Berry has pushed the Lions over their limit on what should be tolerated in terms of player misconduct.
As an organization, the Lions need to take the most drastic action allowable under restrictions of the collective bargaining agreement.
If that means cutting ties with Berry, who took first team reps this offseason, so be it.
His arrest Saturday morning, in his hometown of Harrisburg, Pa., has further shredded the franchise’s public image. It already was in tatters because of five previous arrests of teammates this offseason, along with a punching incident in practice involving
An argument can be made that by cutting Berry, the Lions would be making an example of a player who had the bad timing of being the latest to get in trouble.
But there is a better and more valid argument: by doing nothing, the Lions become the example of what they don’t want to be – an undisciplined franchise rocking out of control.
Berry issued a statement Tuesday that said in part: “I promise to do everything in my power to make sure this never happens again. I understand these are just words and it will be my future actions that ultimately will speak for me.”
It was the kind of contrition expected from a player in trouble.
More revealing, and more alarming to Berry for his future, was the harsh overtone included in the Lions statement:
“This is not the standard of behavior we expect from any member of our organization. We have strongly and repeatedly emphasized the need to be accountable on and off the field, which makes this incident with Aaron all the more disappointing.
“We will have further comments regarding this situation when appropriate.”
One is hard-pressed to find a shred of support or understanding for Berry in the Lions’ statement.
“Haven’t you learned anything?” is the overtone.
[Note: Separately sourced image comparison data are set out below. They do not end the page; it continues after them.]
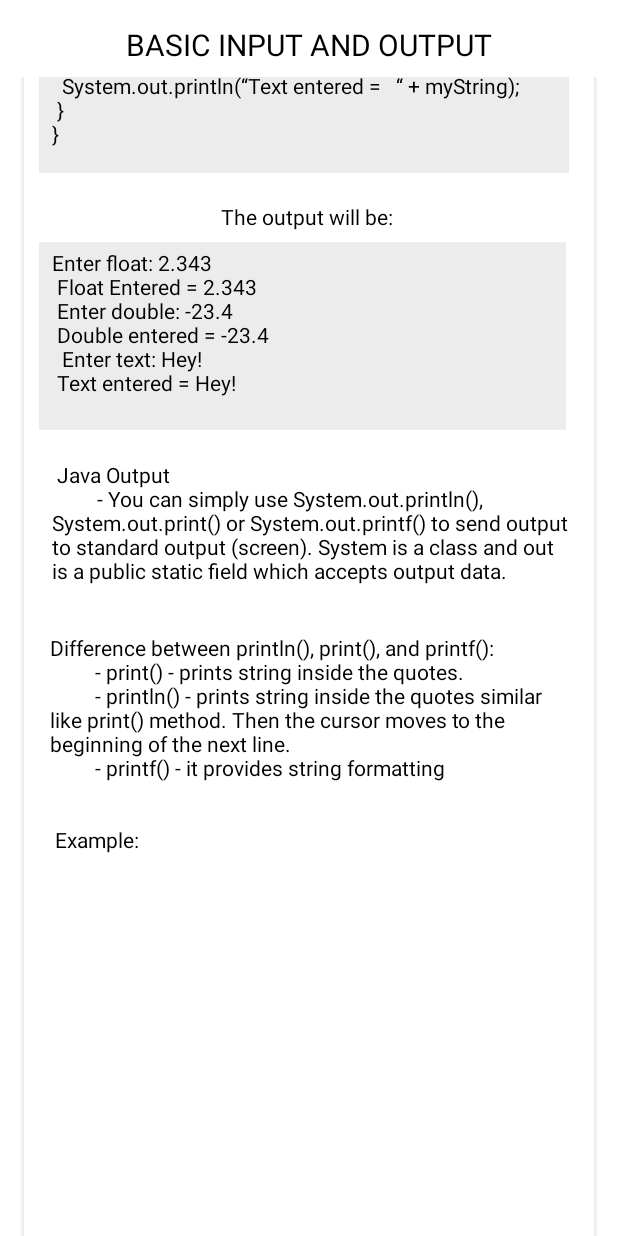
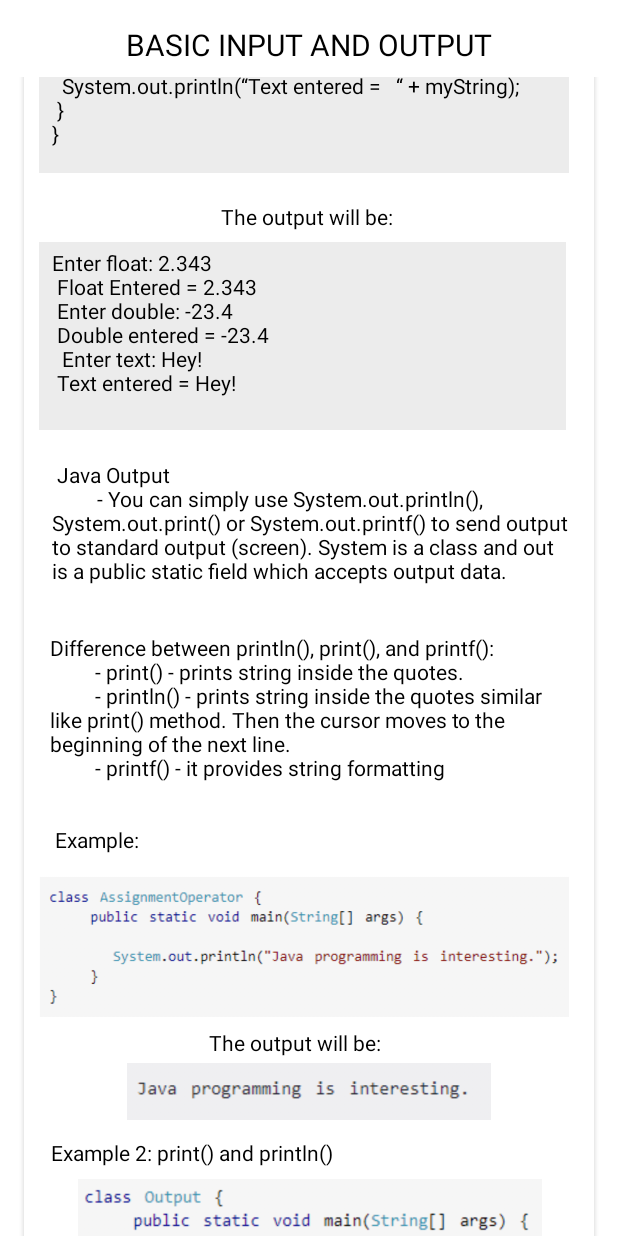
Before and after one commit to Jeeeeeeeek/Side, an Android app: the FinalOne screen opened directly, with no data from a screen before it, scrolled down 1081 dp, on a phone screen of 412 x 824 dp. Run offline under Robolectric (Android 15) with nearby library versions, the phone set to English and light mode, and no system bars.

Commit message:
With FinalOne lesson

```diff
--- a/app/src/main/java/com/example/myapplication/Lecture.java
+++ b/app/src/main/java/com/example/myapplication/Lecture.java
@@ -219,9 +219,7 @@ public class Lecture extends AppCompatActivity
 
     @Override
     public boolean onOptionsItemSelected(MenuItem item) {
-        // Handle action bar item clicks here. The action bar will
-        // automatically handle clicks on the Home/Up button, so long
-        // as you specify a parent activity in AndroidManifest.xml.
+
         int id = item.getItemId();
 
         //noinspection SimplifiableIfStatement
--- a/app/src/main/res/layout/activity_final_one.xml
+++ b/app/src/main/res/layout/activity_final_one.xml
@@ -45,7 +45,7 @@
             <androidx.cardview.widget.CardView
                 android:id="@+id/cardView2"
                 android:layout_width="0dp"
-                android:layout_height="2000dp"
+                android:layout_height="2500dp"
                 android:layout_marginStart="16dp"
                 android:layout_marginLeft="16dp"
                 android:layout_marginEnd="16dp"
@@ -66,7 +66,7 @@
 
                 <androidx.constraintlayout.widget.ConstraintLayout
                     android:layout_width="match_parent"
-                    android:layout_height="2000dp"
+                    android:layout_height="2500dp"
                     android:layout_margin="10dp">
 
                     <TextView
@@ -446,8 +446,8 @@
 
                     <TextView
                         android:id="@+id/textView27"
-                        android:layout_width="346dp"
-                        android:layout_height="167dp"
+                        android:layout_width="350dp"
+                        android:layout_height="155dp"
                         android:layout_marginStart="7dp"
                         android:layout_marginLeft="7dp"
                         android:layout_marginEnd="3dp"
@@ -458,6 +458,107 @@
                         app:layout_constraintHorizontal_bias="0.0"
                         app:layout_constraintStart_toStartOf="parent"
                         app:layout_constraintTop_toBottomOf="@+id/textView5" />
+
+                    <ImageView
+                        android:id="@+id/imageView2"
+                        android:layout_width="355dp"
+                        android:layout_height="108dp"
+                        android:layout_marginEnd="8dp"
+                        android:layout_marginRight="8dp"
+                        app:layout_constraintEnd_toEndOf="parent"
+                        app:layout_constraintStart_toStartOf="parent"
+                        app:layout_constraintTop_toBottomOf="@+id/textView27"
+                        app:srcCompat="@drawable/example1final" />
+
+                    <TextView
+                        android:id="@+id/textView29"
+                        android:layout_width="128dp"
+                        android:layout_height="23dp"
+                        android:layout_marginStart="113dp"
+                        android:layout_marginLeft="113dp"
+                        android:layout_marginEnd="120dp"
+                        android:layout_marginRight="120dp"
+                        android:text="The output will be: "
+                        android:textColor="#000"
+                        app:layout_constraintEnd_toEndOf="parent"
+                        app:layout_constraintHorizontal_bias="0.0"
+                        app:layout_constraintStart_toStartOf="parent"
+                        app:layout_constraintTop_toBottomOf="@+id/imageView2" />
+
+                    <ImageView
+                        android:id="@+id/imageView3"
+                        android:layout_width="284dp"
+                        android:layout_height="38dp"
+                        android:layout_marginStart="35dp"
+                        android:layout_marginLeft="35dp"
+                        android:layout_marginEnd="16dp"
+                        android:layout_marginRight="16dp"
+                        android:scaleType="fitCenter"
+                        app:layout_constraintEnd_toEndOf="parent"
+                        app:layout_constraintHorizontal_bias="0.12"
+                        app:layout_constraintStart_toStartOf="parent"
+                        app:layout_constraintTop_toBottomOf="@+id/textView29"
+                        app:srcCompat="@drawable/output1final" />
+
+                    <TextView
+                        android:id="@+id/textView30"
+                        android:layout_width="wrap_content"
+                        android:layout_height="wrap_content"
+                        android:layout_marginStart="8dp"
+                        android:layout_marginLeft="8dp"
+                        android:layout_marginTop="12dp"
+                        android:layout_marginEnd="280dp"
+                        android:layout_marginRight="280dp"
+                        android:text="Example 2: print() and println()"
+                        android:textColor="#000"
+                        app:layout_constraintEnd_toEndOf="parent"
+                        app:layout_constraintHorizontal_bias="0.0"
+                        app:layout_constraintStart_toStartOf="parent"
+                        app:layout_constraintTop_toBottomOf="@+id/imageView3" />
+
+                    <ImageView
+                        android:id="@+id/imageView4"
+                        android:layout_width="329dp"
+                        android:layout_height="169dp"
+                        android:layout_marginStart="16dp"
+                        android:layout_marginLeft="16dp"
+                        android:layout_marginTop="8dp"
+                        android:layout_marginEnd="15dp"
+                        android:layout_marginRight="15dp"
+                        app:layout_constraintEnd_toEndOf="parent"
+                        app:layout_constraintHorizontal_bias="0.0"
+                        app:layout_constraintStart_toStartOf="parent"
+                        app:layout_constraintTop_toBottomOf="@+id/textView30"
+                        app:srcCompat="@drawable/example2finaal" />
+
+                    <TextView
+                        android:id="@+id/textView31"
+                        android:layout_width="wrap_content"
+                        android:layout_height="wrap_content"
+                        android:layout_marginStart="134dp"
+                        android:layout_marginLeft="134dp"
+                        android:layout_marginTop="8dp"
+                        android:layout_marginEnd="133dp"
+                        android:layout_marginRight="133dp"
+                        android:text="Output will be: "
+                        android:textColor="#000"
+                        app:layout_constraintEnd_toEndOf="parent"
+                        app:layout_constraintStart_toStartOf="parent"
+                        app:layout_constraintTop_toBottomOf="@+id/imageView4" />
+
+                    <ImageView
+                        android:id="@+id/imageView5"
+                        android:layout_width="261dp"
+                        android:layout_height="64dp"
+                        android:layout_marginStart="38dp"
+                        android:layout_marginLeft="38dp"
+                        android:layout_marginTop="8dp"
+                        android:layout_marginEnd="48dp"
+                        android:layout_marginRight="48dp"
+                        app:layout_constraintEnd_toEndOf="parent"
+                        app:layout_constraintStart_toStartOf="parent"
+                        app:layout_constraintTop_toBottomOf="@+id/textView31"
+                        app:srcCompat="@drawable/output2final" />
 
 
                 </androidx.constraintlayout.widget.ConstraintLayout>
```
Also changed, not shown: app/src/main/res/drawable/example1final.png (added), app/src/main/res/drawable/example2finaal.png (added), app/src/main/res/drawable/output1final.png (added), app/src/main/res/drawable/output2final.png (added).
The NFL already has suspended Leshoure for two games without pay and docked him an additional two game checks. Fairley’s case is going through the legal process. No league action is expected for Culbreath. Young’s punching incident was handled within the organization.
The timing of Berry’s arrest, coming less than two weeks after the end of mini-camp, and previous bad acts of his teammates makes his the worst.
The incidents involving those players and general player conduct was a constant topic at the Lions’ three-day mandatory mini-camp two weeks ago.
Schwartz answered every question head-on, conceding no excuses for bad behavior. The only allowance he gave was that all of the players were rookies in 2011, and young players can learn from mistakes.
After the last practice on June 14, wide receiver
“Obviously, we can’t watch everybody and call them every day,” Burleson said. “Hopefully, they’ve learned that in the offseason, the microscope is bigger.
“Make sure your bases are covered.”
The message obviously didn’t sink in for Berry. Or he didn’t care.
The collective bargaining agreement limits the punishment teams are allowed to hand down on players who get in trouble. In general terms, fines and suspensions are in the hands of the NFL for violations of the league’s policy on substance abuse and personal conduct.
However, the most drastic action – cutting a player – is in the hands of the team at any time.
And in Berry’s case, taking such drastic action is something that has to be given strong consideration by the Lions’ upper management – Owner William Clay Ford, President Tom Lewand, General Manager Martin Mayhew and Schwartz.
Frankly, with so much at stake and so many clear examples in his locker room of how not to behave, Berry had redlined the excuse meter.